Harvey Weinstein may be gone from his company, and at the end of his run with the Academy Awards. But his rein over the Oscars comprises 30 years– three decades of his taste changing the movie awards and reinventing them. Prior to 1989, Oscars were won by the studios– Warner Bros, Paramount, Fox, Universal, MGM, etc. Indie companies had rare victories (“Tender Mercies” or “Annie Hall”).
The first Best Picture nomination for Miramax was “My Left Foot” released in 1989. At the 1990 Oscars, Daniel Day Lewis won Best Actor. Brenda Fricker won Best Supporting Actress. And there were nominations for Jim Sheridan for Best Director and Best Adapted Screenplay. Also that year, “sex lies and videotape” was nominated for Best Screenplay and Best Supporting Actress for Laura San Giacomo.

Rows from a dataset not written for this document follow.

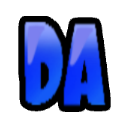
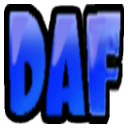
Re-brand to DAF

diff --git a/manifest/content_tab.js b/manifest/content_tab.js
@@ -455,7 +455,7 @@ function initialize() {
 #DAF a:hover { background-color:rgba(0,0,0,0.7); color:#000; }
 #DAF a:hover b { background-color:#FF0; color:#00F; }
 #DAF { height:calc(1em + 13px); 
-  background-position:6px 6px; background-repeat:no-repeat;
+  background-position:3px 3px; background-repeat:no-repeat;
   background-image:url("` + chrome.extension.getURL('img/daf-small.png') + `");
 }
 #DAF b { display:none; }
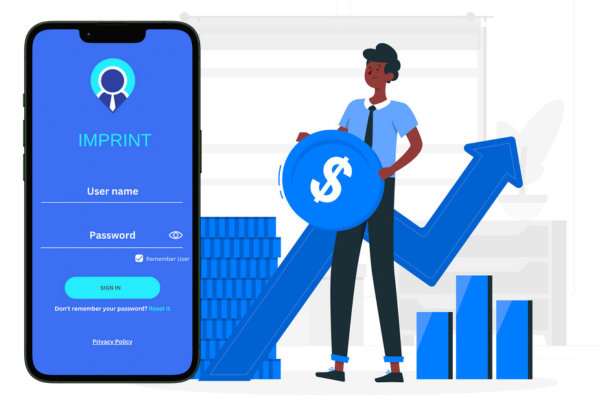
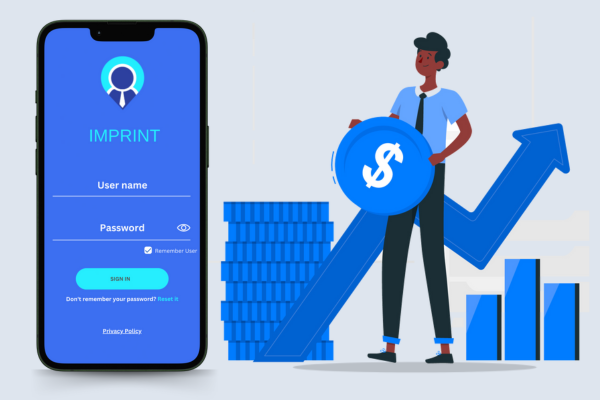
init

diff --git a/index.html b/index.html
@@ -8,6 +8,7 @@
       table {
         box-shadow: 0 4px 8px rgba(0, 0, 0, 0.2);
       }
+
       @media only screen and (max-width: 600px) {
         table {
           width: 100% !important;
@@ -17,6 +18,21 @@
           max-width: 100%;
           height: auto;
         }
+
+        h1 {
+          font-size: 22px;
+        }
+      }
+
+      @media only screen and (max-width: 400px) {
+        h1 {
+          font-size: 16px !important;
+        }
+      }
+      @media only screen and (max-width: 300px) {
+        h1 {
+          font-size: 12px !important;
+        }
       }
     </style>
   </head>
@@ -25,17 +41,24 @@
     <table
       cellspacing="0"
       cellpadding="0"
-      style="max-width: 600px; width: 600px; font-family:Arial, Helvetica, sans-serif;"
+      style="
+        max-width: 600px;
+        width: 600px;
+        font-family: Arial, Helvetica, sans-serif;
+      "
       align="center"
     >
-     <tr>
-      <td colspan="2">
-        <h1 style="font-size: 25px;text-align: center; padding: 0 30px;">
-          Supercharge Your ROI with the Right Field Force Performance Monitoring Solution!
-        </h1>
-        <a target="_blank" href="http://imprintai.us"><img src="./images/banner.png" alt=""></a>
-      </td>
-     </tr>
+      <tr>
+        <td colspan="2">
+          <h1 style="font-size: 25px; text-align: center; padding: 0 30px">
+            Supercharge Your ROI with the Right Field Force Performance
+            Monitoring Solution!
+          </h1>
+          <a target="_blank" href="http://imprintai.us"
+            ><img src="./images/banner1.png" alt=""
+          /></a>
+        </td>
+      </tr>
       <tr>
         <td
           colspan="2"
@@ -139,7 +162,7 @@
           <br />
           <a
             target="_blank"
-            style="text-decoration: none; color: black; color: #e60000;"
+            style="text-decoration: none; color: black; color: #e60000"
             href="https://www.astiinfotech.com/Privacy-policy/"
             >PRIVACY POLICY</a
           >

The next year, “The Grifters” picked up four nominations — Director (Stephen Frears), Best Supporting Actress (Annette Bening and Anjelica Huston) and Best Adapted Screenplay (Donald E. Westlake). Suddenly, Miramax– a word no one in Hollywood had before– was becoming a problem.
What followed was an avalanche. “The Crying Game” got six nominations and one win. “Passion Fish” had two noms. Then came 8 nominations in 1994 for “The Piano” with three wins– Best Actress (Holly Hunter), Supporting Actress (Anna Paquin) and Best Screenplay (Jane Campion). “Pulp Fiction” came next, then “Bullets Over Broadway” (7 noms, 1 win for Dianne Wiest).
The Hollywood establishment wasn’t happy. Who were these people from New York scooping up awards? Bu the truth was, Weinstein’s taste (and that of his exceptional staff) had already changed Hollywood. It wasn’t just the Oscar nominees. The other releases, too, like “Like Water for Chocolate,” “The Long Walk Home,” “Mediterraneo”– all of them were top notch, first class, beautifully made. “Cinema Paradiso” put Miramax on the Oscar map for Best Foreign Film. Everyone talked about “The Cook, The Thief, His Wife and Her Lover.” Everyone. Tarantino’s “Reservoir Dogs” was a milestone launch of a new director. “Clerks” became the template for indie films. “Priest” was controversial.
And then came “The English Patient.” Anthony Minghella’s watershed epic won the 1997 Best Picture and 8 other Oscars. It was nominated for a total of 12. It became a recurring joke on “Seinfeld.” I will never forget all the winners and nominees, plus people like Mick Jagger and Keith Richards pouring into the Mondrian Hotel for the studio party that night. Sunset Boulevard was totally blocked. It was madness, with A listers clamoring for invites. That was the watershed.
All together, Miramax scored 68 Oscars during its run including Best Picture wins also for “Shakespeare in Love,” and “Chicago.” Robin Williams, Michael Caine, Judi Dench, Juliette Binoche, Gywneth Paltrow, Catherine Zeta Jones all took home gold. So did Roberto Benigni for “Life is Beautiful” — 4 wins at the 1998 Oscars with a total of 7 nominations. Cate Blanchett won Best Supporting Actress in 2004 for”The Aviator,” which had 11 nominations. In between there were Best Picture nominations for “Chocolat,” “Cider House Rules,” “Frida,” “In the Bedroom,” “Finding Neverland.” And of course there was “Good Will Hunting,” which put Ben Affleck and Matt Damon on the map with a Best Original Screenplay Oscar.
And let us not forget “Fahrenheit 911,” which Harvey and Bob Weinstein co-produced. But when Disney wouldn’t let them release, it, the Michael Moore film went on to make over $200 million.
When the Weinsteins formed their own company in 2005, more Oscars came– two Best Pictures, “The King’s Speech” and “The Artist,” not to mention multiple nominations for “Philomena,” “Lion,” “Vicky Christina Barcelona,” and more Tarantino films. Meryl Streep became a regular Oscar nominee at Miramax/Weinstein, eventually winning for “The Iron Lady.” Nicole Kidman also became a favorite, winning for “The Hours” (a co-production). The Weinstein Company also won Oscars Best Documentary for “20 Feet from Stardom” and “Citizenfour.”
And now the whole thing is over. Without Harvey, there is no Weinstein Company. And the Weinstein Company is changing its name. “Wind River,” “The Current War,” and “The Upside”– all intended to be TWC candidates for Oscar noms this year, will suffer. Who knows what the future will bring. But the Oscars– airing March 3rd, 2018 — will be a much different show.